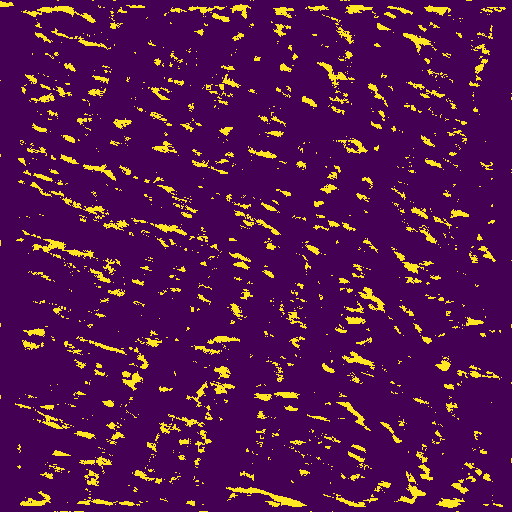
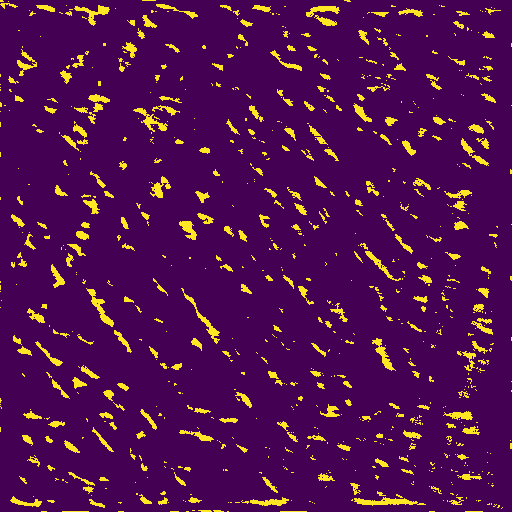
s
s

diff --git a/main.py b/main.py
@@ -35,7 +35,7 @@ def mypolygon_perimeter(X, Y, image_shape):
 
 
 # read images
-imgs = cv2.imreadmulti("health.tif", flags=cv2.IMREAD_GRAYSCALE + cv2.IMREAD_ANYDEPTH)[1]
+imgs = cv2.imreadmulti("health1.tif", flags=cv2.IMREAD_GRAYSCALE + cv2.IMREAD_ANYDEPTH)[1]
 
 for i, img in enumerate(imgs):
     filename = f"face_1_frame-{i}.png"
@@ -375,48 +375,19 @@ kernel = np.ones((5, 5), 'uint8')
 #dst8
 dilate_img = cv2.dilate(dst8, kernel, iterations=1)
 cv2.imshow('Dilated Image', dilate_img)
+cv2.imwrite("Dilated Image.png",dilate_img)
 cv2.waitKey(0)
 
 
-
-
-
-
-
-
-
-
-
-
-
-
-
-
-
-
-
-
-
-
-
-
-<<<<<<< HEAD
-=======
-
-
-
-
-
-
-
-
-
-
-
-
-
-
-
->>>>>>> fa69301ee9c5049d866b073ded70400079ecda5c
-
-
+img = img_as_float(io.imread('Dilated Image.png', as_gray=True))
+for i in range(0,512):
+    for k in range(0,512):
+        if(img[i][k]>0):
+            img[i][k] = 1
+cv2.imshow("img2",img)
+cv2.waitKey(0)
+img2 = img_as_float(io.imread('face_1_frame-0.png', as_gray=True))
+result=img2*img
+plt.imsave("Dilated Image With Defauld.png",result)
+cv2.imshow("result",result)
+cv2.waitKey(0)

◇ ◇ ◇

■ **Problem**
Read the data above and count the lines that include "imshow". Answer only with the count.

■ **Answer to the problem**
3